* _Input_

• • •

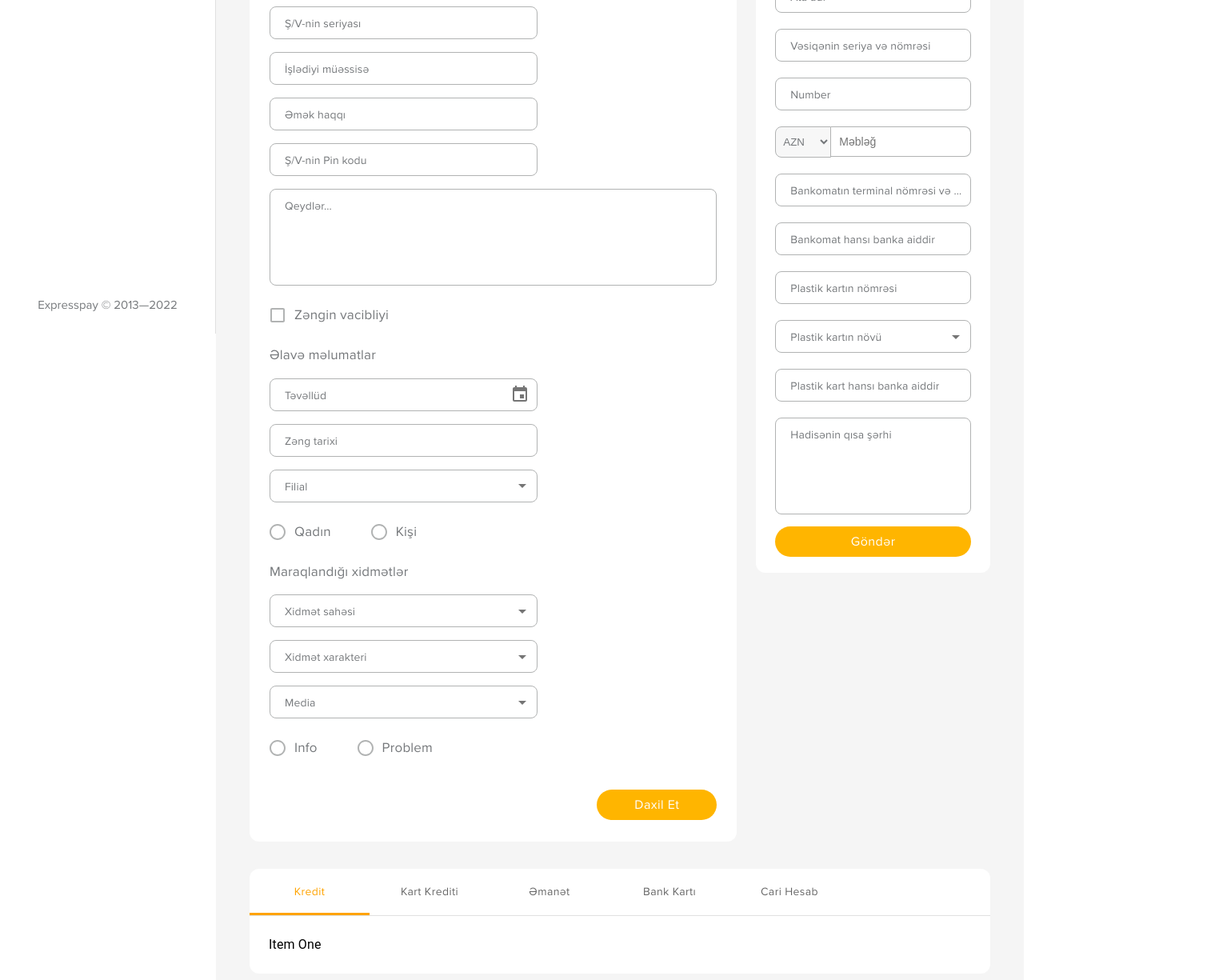
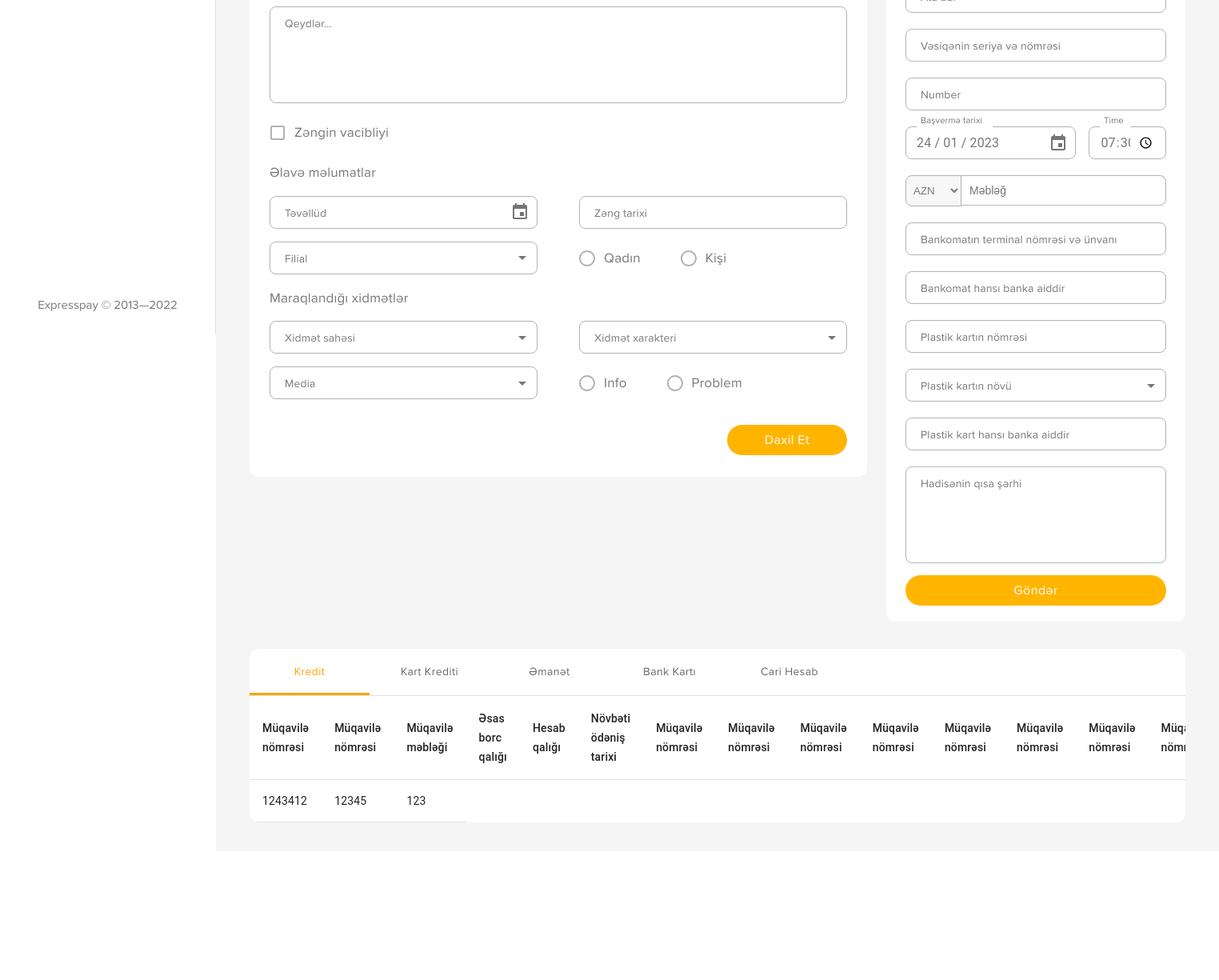
Before and after one commit to Hamlet-Haciyev/Call-center, a React (Create React App) app: page /user in a window 1280 px wide. Shown: the part 383-1608 px from the top of the page at 80% size, 1524 px wide, since content can reach past the window. After the commit the page ends 1447 px from the top, so only its background shows below. Built offline with nearby package versions, Linux system fonts and the light colour scheme.

Commit message:
modified credit and ATM >> form >> money

```diff
--- a/package.json
+++ b/package.json
@@ -15,10 +15,10 @@
     "@testing-library/user-event": "^13.5.0",
     "dayjs": "^1.11.7",
     "formik": "^2.2.9",
-    "install": "^0.13.0",
-    "npm": "^9.3.1",
+    "moment": "^2.29.4",
     "react": "^18.2.0",
     "react-dom": "^18.2.0",
+    "react-draggable": "^4.4.5",
     "react-redux": "^8.0.5",
     "react-router-dom": "^6.7.0",
     "react-scripts": "5.0.1",
--- a/src/container/User/component/ATM/form/money.js
+++ b/src/container/User/component/ATM/form/money.js
@@ -5,6 +5,7 @@ import { TextField, Button } from "../../../../../components";
 import { CurrencyInput } from "../../../../../components";
 import { DesktopDatePicker, LocalizationProvider } from "@mui/x-date-pickers";
 import { AdapterDayjs } from "@mui/x-date-pickers/AdapterDayjs";
+import dayjs from "dayjs";
 // import { DateTimePicker, MuiPickersUtilsProvider } from '@mui/material';
 const Money = () => {
   const cardTypes = [
@@ -22,8 +23,8 @@ const Money = () => {
         fatherName: "",
         identificationSerie: "",
         phoneNumber: "",
-        date: null,
-        time: "",
+        date: dayjs(new Date()),
+        time: "07:30",
         currency: "azn",
         amount: "",
         terminalNumber: "",
@@ -111,8 +112,8 @@ const Money = () => {
                 fullWidth
               />
             </Grid>
-            <Grid>
-              {/* <LocalizationProvider dateAdapter={AdapterDayjs}>
+            <Grid item display={"flex"} gap={2}>
+              <LocalizationProvider dateAdapter={AdapterDayjs}>
                 <DesktopDatePicker
                   id="date"
                   name="date"
@@ -120,9 +121,26 @@ const Money = () => {
                   inputFormat="DD / MM / YYYY"
                   value={values.date}
                   onChange={(value) => setFieldValue("date", value, true)}
-                  renderInput={(params) => <TextField {...params} fullWidth />}
+                  renderInput={(params) => <TextField {...params} />}
                 />
               </LocalizationProvider>
+              <Field
+                name="time"
+                render={({ field }) => (
+                  <TextField
+                    {...field}
+                    id="time"
+                    label="Time"
+                    type="time"
+                    InputProps={{
+                      inputProps: {
+                        step: 3600, // 1 hour
+                      },
+                    }}
+                  />
+                )}
+              />
+              {/*
               <LocalizationProvider dateAdapter={AdapterDayjs}>
                 <TextField
                   id="time"
--- a/src/container/User/component/Credit/index.js
+++ b/src/container/User/component/Credit/index.js
@@ -1,12 +1,13 @@
+import { Box, createTheme, Tab, Tabs, ThemeProvider } from "@mui/material";
+import React from "react";
 import {
-  Box,
-  createTheme,
-  Tab,
-  Tabs,
-  ThemeProvider,
-  Typography,
+  Table,
+  TableBody,
+  TableCell,
+  TableContainer,
+  TableHead,
+  TableRow,
 } from "@mui/material";
-import React from "react";
 const TabPanel = (props) => {
   const { children, value, index, ...other } = props;
   return (
@@ -17,21 +18,18 @@ const TabPanel = (props) => {
       aria-labelledby={`simple-tab-${index}`}
       {...other}
     >
-      {value === index && (
-        <Box sx={{ p: 3 }}>
-          <Typography>{children}</Typography>
-        </Box>
-      )}
+      {value === index && <Box maxWidth={"1170px"}>{children}</Box>}
     </div>
   );
 };
-function a11yProps(index) {
+const a11yProps = (index) => {
   return {
     id: `simple-tab-${index}`,
     "aria-controls": `simple-tabpanel-${index}`,
   };
-}
+};
 const Credit = () => {
+  const data = [{ name: 1243412, age: 12345, city: 123 }];
   const themeTabs = createTheme({
     components: {
       MuiTab: {
@@ -57,6 +55,16 @@ const Credit = () => {
           },
         },
       },
+      MuiTableCell: {
+        styleOverrides: {
+          root: {},
+        },
+      },
+      MuiTable: {
+        styleOverrides: {
+          root: {},
+        },
+      },
     },
   });
   const [value, setValue] = React.useState(0);
@@ -66,13 +74,18 @@ const Credit = () => {
   return (
     <ThemeProvider theme={themeTabs}>
       <div
-        style={{ marginTop: "10px", background: "#fff", borderRadius: "12px" }}
+        style={{
+          marginTop: "10px",
+          background: "#fff",
+          borderRadius: "12px",
+          overflow: "hidden",
+        }}
       >
         <Box
           sx={{
             borderBottom: 1,
-            borderColor: "divider",
-            borderWidth: "solid #E1E1E1",
+            borderColor: "#E1E1E1",
+            maxHeight: "100%",
           }}
         >
           <Tabs value={value} onChange={handleChange}>
@@ -84,7 +97,40 @@ const Credit = () => {
           </Tabs>
         </Box>
         <TabPanel value={value} index={0}>
-          Item One
+          <TableContainer>
+            <Table aria-label="scrollable table">
+              <TableHead>
+                <TableRow>
+                  <TableCell>Müqavilə nömrəsi</TableCell>
+                  <TableCell>Müqavilə nömrəsi</TableCell>
+                  <TableCell>Müqavilə məbləği</TableCell>
+                  <TableCell>Əsas borc qalığı</TableCell>
+                  <TableCell>Hesab qalığı</TableCell>
+                  <TableCell>Növbəti ödəniş tarixi</TableCell>
+                  <TableCell>Müqavilə nömrəsi</TableCell>
+                  <TableCell>Müqavilə nömrəsi</TableCell>
+                  <TableCell>Müqavilə nömrəsi</TableCell>
+                  <TableCell>Müqavilə nömrəsi</TableCell>
+                  <TableCell>Müqavilə nömrəsi</TableCell>
+                  <TableCell>Müqavilə nömrəsi</TableCell>
+                  <TableCell>Müqavilə nömrəsi</TableCell>
+                  <TableCell>Müqavilə nömrəsi</TableCell>
+                  <TableCell>Müqavilə nömrəsi</TableCell>
+                </TableRow>
+              </TableHead>
+              <TableBody>
+                {data.map((row) => (
+                  <TableRow key={row.name}>
+                    <TableCell component="th" scope="row">
+                      {row.name}
+                    </TableCell>
+                    <TableCell>{row.age}</TableCell>
+                    <TableCell>{row.city}</TableCell>
+                  </TableRow>
+                ))}
+              </TableBody>
+            </Table>
+          </TableContainer>
         </TabPanel>
         <TabPanel value={value} index={1}>
           Item Two
```
Also changed, not shown: 1 other file (tests, documents, lock files or other folders).
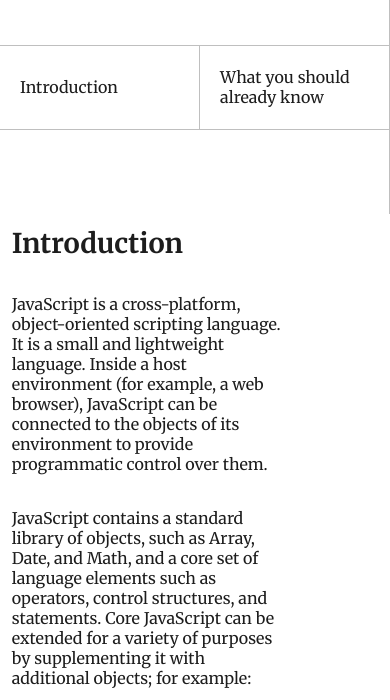
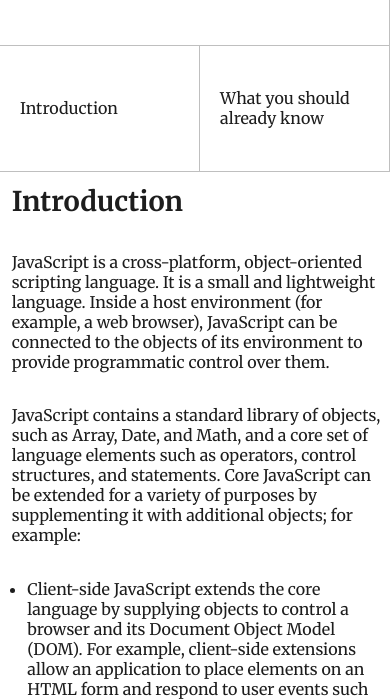
Before and after one commit to NahuelGenchi/freeCodeCamp, a plain HTML site: page responsive_web_design/technical_documentation_page/index.html in a window 390 px wide. Shown: the part 81-781 px from the top of the page. Drawn offline with Linux system fonts and the light colour scheme.

Commit message:
TD Page: fixing navbar sizes

```diff
--- a/responsive_web_design/technical_documentation_page/scss/_index.scss
+++ b/responsive_web_design/technical_documentation_page/scss/_index.scss
@@ -1,6 +1,6 @@
 #main-doc {
-    height: 100vh;
-    width: 75vw;
+    height: 100%;
+    width: 75%;
     overflow-y: scroll;
     padding: 3vw 2vw 3vw 3vw;
     .main-section {
--- a/responsive_web_design/technical_documentation_page/scss/_mediaq.scss
+++ b/responsive_web_design/technical_documentation_page/scss/_mediaq.scss
@@ -2,13 +2,14 @@
     body {
         flex-direction: column;
         #navbar {
-            height: 35vh;
+            height: 30%;
             width: 100vw;
+            justify-content: space-between;
             header {
-                min-height: 15vh;
+                min-height: 50%;
             }
             ul {
-                min-height: 10vh;
+                min-height: 50%;
                 display: flex;
                 align-items: center;
                 border-bottom: 1px solid rgba(128, 128, 128, 0.50);
@@ -28,5 +29,9 @@
                 }
             }
         }
+        #main-doc {
+            height: 70%;
+            width: 100vw;
+        }
     }
 }
--- a/responsive_web_design/technical_documentation_page/scss/_navbar.scss
+++ b/responsive_web_design/technical_documentation_page/scss/_navbar.scss
@@ -1,6 +1,6 @@
 #navbar {
-    height: 100vh;
-    width: 25vw;
+    height: 100%;
+    width: 25%;
     border-right: 1px solid rgba(128, 128, 128, 0.50);
     display: flex;
     flex-direction: column;
```
Also changed, not shown: responsive_web_design/technical_documentation_page/css/main.css, 1 other file.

• • •

* _Prompt_
Only the number should be given: how many lines in the entries above contain the string "scss"?

* _Response area_
6